The problem ▸ Which lines of the data below include the string "QHBoxLayout"? Return each of them.

Records for processing ▸
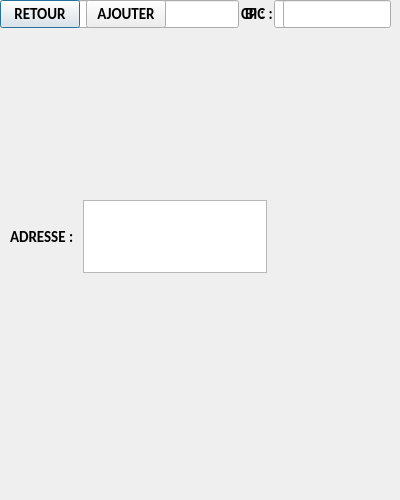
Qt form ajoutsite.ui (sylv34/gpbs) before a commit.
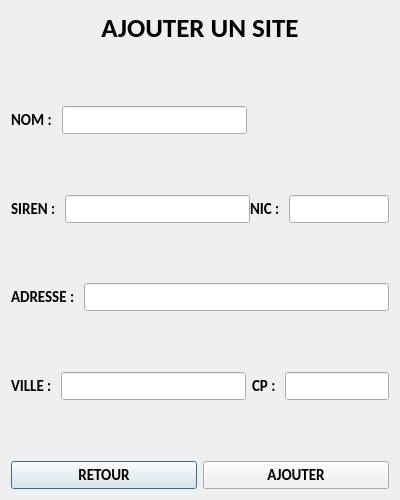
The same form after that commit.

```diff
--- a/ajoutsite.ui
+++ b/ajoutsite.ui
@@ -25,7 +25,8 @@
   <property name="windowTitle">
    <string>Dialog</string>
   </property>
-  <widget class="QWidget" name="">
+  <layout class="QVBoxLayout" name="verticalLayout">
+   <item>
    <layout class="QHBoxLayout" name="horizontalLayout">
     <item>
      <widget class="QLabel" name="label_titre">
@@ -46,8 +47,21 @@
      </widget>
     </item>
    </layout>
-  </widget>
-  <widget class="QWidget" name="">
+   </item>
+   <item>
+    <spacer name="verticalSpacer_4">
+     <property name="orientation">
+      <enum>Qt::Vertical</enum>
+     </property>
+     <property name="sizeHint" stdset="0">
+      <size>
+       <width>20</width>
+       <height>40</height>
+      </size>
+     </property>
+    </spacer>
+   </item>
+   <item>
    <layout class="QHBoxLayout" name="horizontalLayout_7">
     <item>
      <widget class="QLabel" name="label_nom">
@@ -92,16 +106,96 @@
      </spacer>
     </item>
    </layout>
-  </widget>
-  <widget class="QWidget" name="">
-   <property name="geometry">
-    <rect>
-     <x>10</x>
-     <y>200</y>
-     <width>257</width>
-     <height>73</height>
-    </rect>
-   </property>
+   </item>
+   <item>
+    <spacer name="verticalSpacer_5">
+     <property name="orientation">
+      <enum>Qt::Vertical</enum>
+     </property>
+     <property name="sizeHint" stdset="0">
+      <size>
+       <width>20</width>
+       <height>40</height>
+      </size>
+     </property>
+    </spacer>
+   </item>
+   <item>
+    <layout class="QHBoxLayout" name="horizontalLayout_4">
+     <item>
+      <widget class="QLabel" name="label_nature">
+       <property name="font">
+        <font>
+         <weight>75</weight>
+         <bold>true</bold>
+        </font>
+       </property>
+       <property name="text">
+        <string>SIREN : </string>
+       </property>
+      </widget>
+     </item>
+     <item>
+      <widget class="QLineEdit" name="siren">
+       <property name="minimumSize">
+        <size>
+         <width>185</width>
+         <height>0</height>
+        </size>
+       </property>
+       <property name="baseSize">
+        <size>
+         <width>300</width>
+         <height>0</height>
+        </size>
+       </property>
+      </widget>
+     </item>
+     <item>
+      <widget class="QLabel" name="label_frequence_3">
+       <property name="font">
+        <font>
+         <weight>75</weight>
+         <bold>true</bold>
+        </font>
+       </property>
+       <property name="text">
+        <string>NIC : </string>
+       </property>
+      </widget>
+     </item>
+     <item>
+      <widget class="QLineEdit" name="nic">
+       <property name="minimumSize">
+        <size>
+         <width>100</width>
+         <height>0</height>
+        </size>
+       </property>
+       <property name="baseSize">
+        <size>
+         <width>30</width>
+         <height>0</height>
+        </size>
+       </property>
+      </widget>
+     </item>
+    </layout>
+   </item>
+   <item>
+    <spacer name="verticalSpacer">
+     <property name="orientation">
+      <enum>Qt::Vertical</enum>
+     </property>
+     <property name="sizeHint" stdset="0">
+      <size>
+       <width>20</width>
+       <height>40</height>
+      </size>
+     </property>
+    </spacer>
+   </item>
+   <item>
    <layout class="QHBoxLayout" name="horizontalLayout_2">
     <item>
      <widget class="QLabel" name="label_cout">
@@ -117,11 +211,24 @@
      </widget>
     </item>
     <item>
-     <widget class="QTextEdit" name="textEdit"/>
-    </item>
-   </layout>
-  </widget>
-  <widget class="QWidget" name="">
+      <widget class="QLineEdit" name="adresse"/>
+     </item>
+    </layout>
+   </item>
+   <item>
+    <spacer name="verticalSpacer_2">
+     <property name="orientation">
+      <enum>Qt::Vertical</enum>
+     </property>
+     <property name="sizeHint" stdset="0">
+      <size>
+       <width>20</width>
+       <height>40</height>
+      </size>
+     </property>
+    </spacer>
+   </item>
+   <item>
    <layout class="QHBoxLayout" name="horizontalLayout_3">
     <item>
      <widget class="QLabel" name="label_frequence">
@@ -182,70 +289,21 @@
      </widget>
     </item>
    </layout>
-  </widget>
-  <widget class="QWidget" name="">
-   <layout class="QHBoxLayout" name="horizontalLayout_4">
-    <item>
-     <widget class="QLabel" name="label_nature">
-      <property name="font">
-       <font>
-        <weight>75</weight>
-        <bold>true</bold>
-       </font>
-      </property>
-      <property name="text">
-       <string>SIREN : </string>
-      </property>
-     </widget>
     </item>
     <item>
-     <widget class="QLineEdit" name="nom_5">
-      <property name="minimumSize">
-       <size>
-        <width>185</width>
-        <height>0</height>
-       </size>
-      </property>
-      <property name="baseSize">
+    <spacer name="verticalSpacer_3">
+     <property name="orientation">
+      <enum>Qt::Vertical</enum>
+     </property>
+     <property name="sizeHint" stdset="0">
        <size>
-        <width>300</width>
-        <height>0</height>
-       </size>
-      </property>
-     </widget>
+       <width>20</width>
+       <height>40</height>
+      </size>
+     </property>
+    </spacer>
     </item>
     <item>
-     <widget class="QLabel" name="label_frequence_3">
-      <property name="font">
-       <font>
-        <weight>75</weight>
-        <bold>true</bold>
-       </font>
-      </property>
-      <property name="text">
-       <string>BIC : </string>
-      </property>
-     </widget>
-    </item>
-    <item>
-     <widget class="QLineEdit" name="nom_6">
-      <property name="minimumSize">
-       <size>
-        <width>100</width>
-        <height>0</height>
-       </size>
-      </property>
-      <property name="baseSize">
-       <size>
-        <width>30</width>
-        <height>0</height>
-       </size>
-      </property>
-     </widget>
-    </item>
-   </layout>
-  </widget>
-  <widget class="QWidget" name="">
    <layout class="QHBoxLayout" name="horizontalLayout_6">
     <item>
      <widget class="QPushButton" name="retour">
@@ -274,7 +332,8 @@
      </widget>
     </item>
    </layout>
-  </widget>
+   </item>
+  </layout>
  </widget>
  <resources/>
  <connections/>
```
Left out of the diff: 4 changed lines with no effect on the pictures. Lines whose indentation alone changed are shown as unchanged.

--

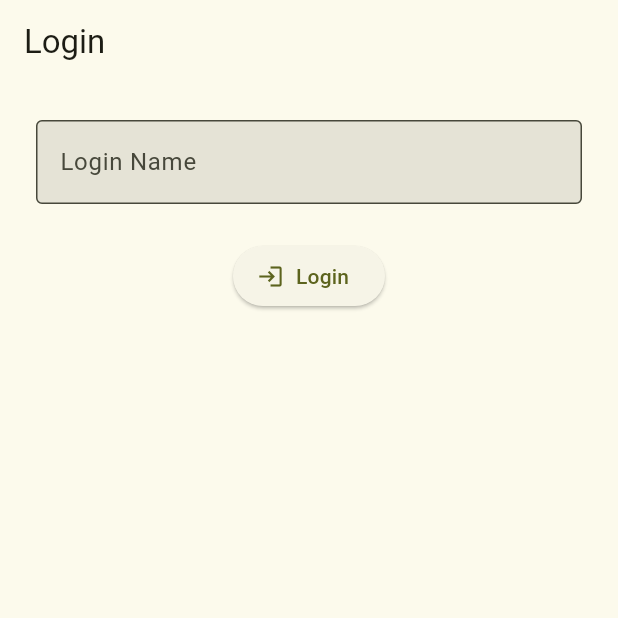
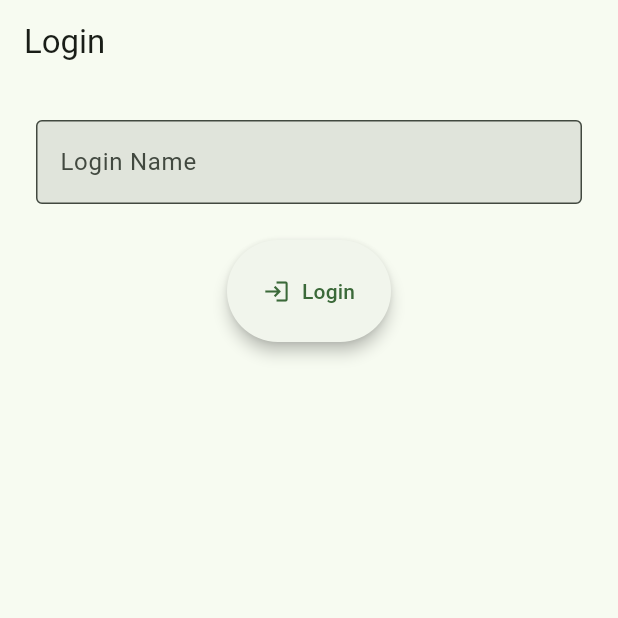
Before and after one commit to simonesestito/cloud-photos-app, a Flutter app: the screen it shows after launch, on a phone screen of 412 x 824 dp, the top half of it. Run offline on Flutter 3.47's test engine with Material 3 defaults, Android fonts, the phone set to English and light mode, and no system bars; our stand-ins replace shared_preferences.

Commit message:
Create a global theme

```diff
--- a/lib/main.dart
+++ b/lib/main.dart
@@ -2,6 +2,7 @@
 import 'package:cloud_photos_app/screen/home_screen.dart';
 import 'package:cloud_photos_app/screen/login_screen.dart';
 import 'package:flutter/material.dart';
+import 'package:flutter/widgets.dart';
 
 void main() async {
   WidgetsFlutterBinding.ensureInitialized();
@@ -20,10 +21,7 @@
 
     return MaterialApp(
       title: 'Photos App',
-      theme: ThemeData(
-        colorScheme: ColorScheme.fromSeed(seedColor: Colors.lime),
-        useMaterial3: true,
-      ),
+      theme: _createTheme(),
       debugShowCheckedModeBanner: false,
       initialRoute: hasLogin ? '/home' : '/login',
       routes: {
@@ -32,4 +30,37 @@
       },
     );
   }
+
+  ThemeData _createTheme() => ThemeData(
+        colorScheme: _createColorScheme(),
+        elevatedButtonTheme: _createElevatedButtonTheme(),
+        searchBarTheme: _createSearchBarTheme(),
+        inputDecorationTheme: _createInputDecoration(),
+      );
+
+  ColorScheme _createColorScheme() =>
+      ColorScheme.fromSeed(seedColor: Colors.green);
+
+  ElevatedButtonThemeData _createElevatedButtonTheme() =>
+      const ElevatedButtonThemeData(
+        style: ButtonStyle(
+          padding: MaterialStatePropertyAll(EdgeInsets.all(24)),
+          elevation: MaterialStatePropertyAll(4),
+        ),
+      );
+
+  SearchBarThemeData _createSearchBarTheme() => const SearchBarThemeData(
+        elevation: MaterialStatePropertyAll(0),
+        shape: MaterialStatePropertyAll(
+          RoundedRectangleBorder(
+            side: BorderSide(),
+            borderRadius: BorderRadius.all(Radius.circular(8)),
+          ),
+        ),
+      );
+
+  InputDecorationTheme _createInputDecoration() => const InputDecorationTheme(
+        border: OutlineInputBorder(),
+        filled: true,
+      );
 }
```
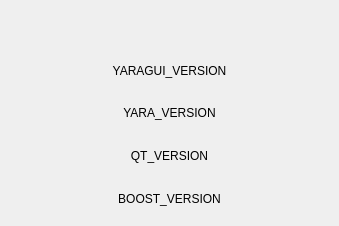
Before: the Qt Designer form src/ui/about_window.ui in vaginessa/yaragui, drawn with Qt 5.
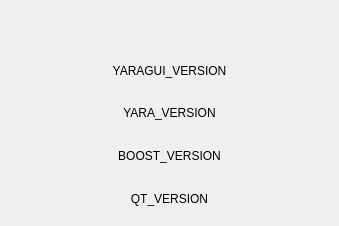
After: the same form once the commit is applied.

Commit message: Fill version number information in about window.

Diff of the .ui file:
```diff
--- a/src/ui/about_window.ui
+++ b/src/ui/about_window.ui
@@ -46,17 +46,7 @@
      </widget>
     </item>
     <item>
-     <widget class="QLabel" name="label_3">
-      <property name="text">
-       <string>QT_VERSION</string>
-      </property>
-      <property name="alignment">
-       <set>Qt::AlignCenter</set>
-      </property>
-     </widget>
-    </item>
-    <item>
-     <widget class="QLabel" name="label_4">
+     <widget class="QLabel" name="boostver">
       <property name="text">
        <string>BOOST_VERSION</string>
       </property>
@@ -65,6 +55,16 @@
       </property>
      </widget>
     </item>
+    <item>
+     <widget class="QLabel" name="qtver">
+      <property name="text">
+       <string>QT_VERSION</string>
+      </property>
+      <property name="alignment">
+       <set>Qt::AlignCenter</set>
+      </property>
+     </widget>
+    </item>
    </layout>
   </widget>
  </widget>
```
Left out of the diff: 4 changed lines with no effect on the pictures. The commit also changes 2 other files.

* * *

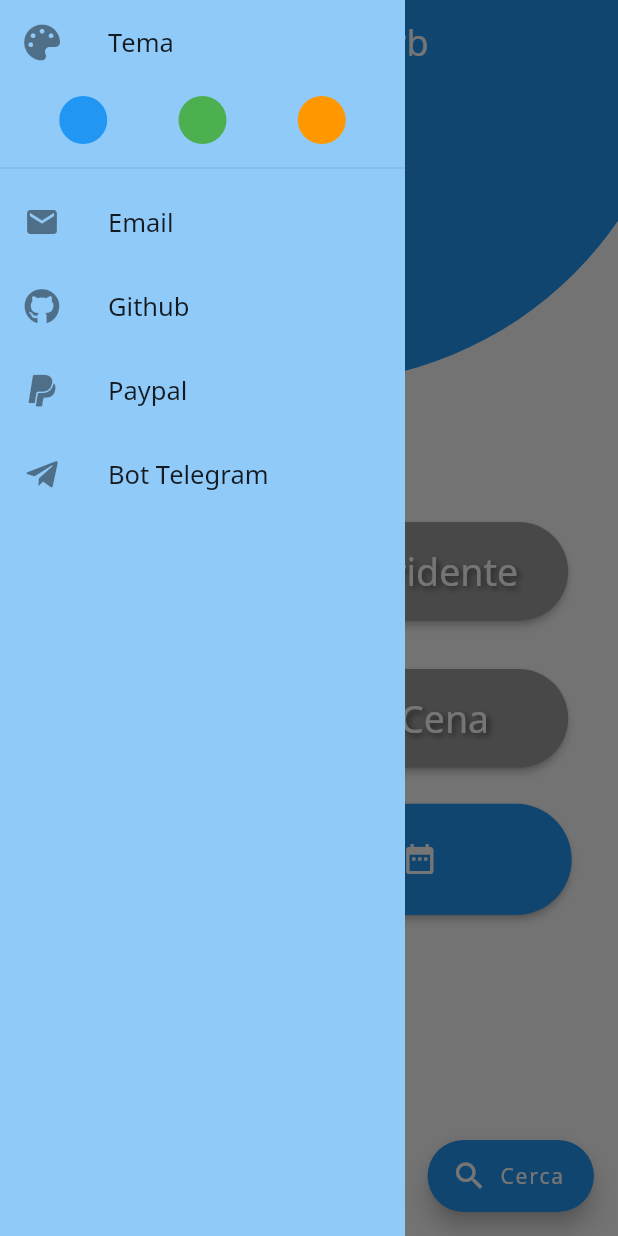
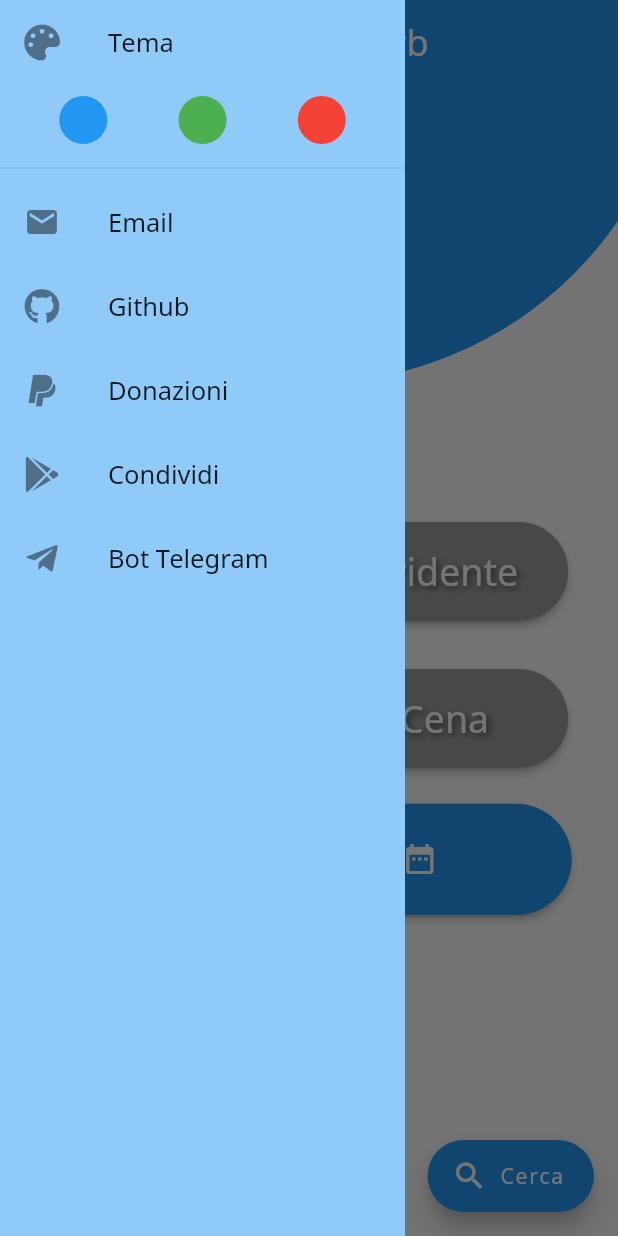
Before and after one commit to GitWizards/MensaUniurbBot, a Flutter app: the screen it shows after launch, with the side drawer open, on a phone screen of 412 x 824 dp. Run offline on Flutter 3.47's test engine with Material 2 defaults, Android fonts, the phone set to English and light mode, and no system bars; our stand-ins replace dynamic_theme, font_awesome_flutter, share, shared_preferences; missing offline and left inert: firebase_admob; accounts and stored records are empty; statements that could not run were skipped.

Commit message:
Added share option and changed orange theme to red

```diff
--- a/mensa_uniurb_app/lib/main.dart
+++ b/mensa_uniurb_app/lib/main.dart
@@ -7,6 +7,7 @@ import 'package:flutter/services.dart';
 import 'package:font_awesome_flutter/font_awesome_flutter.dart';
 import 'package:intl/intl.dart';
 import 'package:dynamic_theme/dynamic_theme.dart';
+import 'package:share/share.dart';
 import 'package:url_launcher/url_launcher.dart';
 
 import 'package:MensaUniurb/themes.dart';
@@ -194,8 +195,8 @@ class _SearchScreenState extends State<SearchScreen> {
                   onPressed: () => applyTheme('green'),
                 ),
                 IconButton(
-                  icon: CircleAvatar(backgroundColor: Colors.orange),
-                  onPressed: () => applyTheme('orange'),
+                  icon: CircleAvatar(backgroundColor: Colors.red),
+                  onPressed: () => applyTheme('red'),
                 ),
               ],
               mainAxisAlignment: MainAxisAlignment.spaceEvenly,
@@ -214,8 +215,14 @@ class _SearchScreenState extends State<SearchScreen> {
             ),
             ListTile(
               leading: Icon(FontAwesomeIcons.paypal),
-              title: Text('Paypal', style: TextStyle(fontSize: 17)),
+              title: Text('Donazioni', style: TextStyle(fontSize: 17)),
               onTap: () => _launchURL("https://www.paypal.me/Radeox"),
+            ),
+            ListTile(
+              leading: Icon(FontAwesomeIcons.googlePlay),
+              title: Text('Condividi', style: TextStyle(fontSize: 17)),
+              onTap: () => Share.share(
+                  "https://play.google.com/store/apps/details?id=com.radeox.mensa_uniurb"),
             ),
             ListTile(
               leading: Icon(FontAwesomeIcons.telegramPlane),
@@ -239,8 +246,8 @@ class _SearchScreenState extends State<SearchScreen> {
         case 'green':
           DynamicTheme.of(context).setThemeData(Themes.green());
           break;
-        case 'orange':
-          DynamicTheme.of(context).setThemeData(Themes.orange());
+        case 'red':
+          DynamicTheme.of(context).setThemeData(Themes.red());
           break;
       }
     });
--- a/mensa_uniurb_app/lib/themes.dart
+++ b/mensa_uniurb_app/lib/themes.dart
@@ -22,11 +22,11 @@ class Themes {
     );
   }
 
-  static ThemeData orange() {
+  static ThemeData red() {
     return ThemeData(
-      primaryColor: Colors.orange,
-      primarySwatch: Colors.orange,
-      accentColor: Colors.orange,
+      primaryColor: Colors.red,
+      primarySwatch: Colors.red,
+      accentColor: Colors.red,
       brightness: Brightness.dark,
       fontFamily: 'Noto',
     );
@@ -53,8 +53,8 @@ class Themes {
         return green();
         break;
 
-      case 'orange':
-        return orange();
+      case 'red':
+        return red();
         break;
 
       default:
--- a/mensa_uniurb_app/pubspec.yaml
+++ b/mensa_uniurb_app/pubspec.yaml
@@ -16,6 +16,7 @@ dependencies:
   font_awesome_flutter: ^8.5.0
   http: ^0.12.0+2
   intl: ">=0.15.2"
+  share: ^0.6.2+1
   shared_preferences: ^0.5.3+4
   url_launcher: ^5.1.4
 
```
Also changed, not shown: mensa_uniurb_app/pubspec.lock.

Written solution ▸
    <layout class="QHBoxLayout" name="horizontalLayout">
    <layout class="QHBoxLayout" name="horizontalLayout_7">
+    <layout class="QHBoxLayout" name="horizontalLayout_4">
    <layout class="QHBoxLayout" name="horizontalLayout_2">
    <layout class="QHBoxLayout" name="horizontalLayout_3">
-   <layout class="QHBoxLayout" name="horizontalLayout_4">
    <layout class="QHBoxLayout" name="horizontalLayout_6">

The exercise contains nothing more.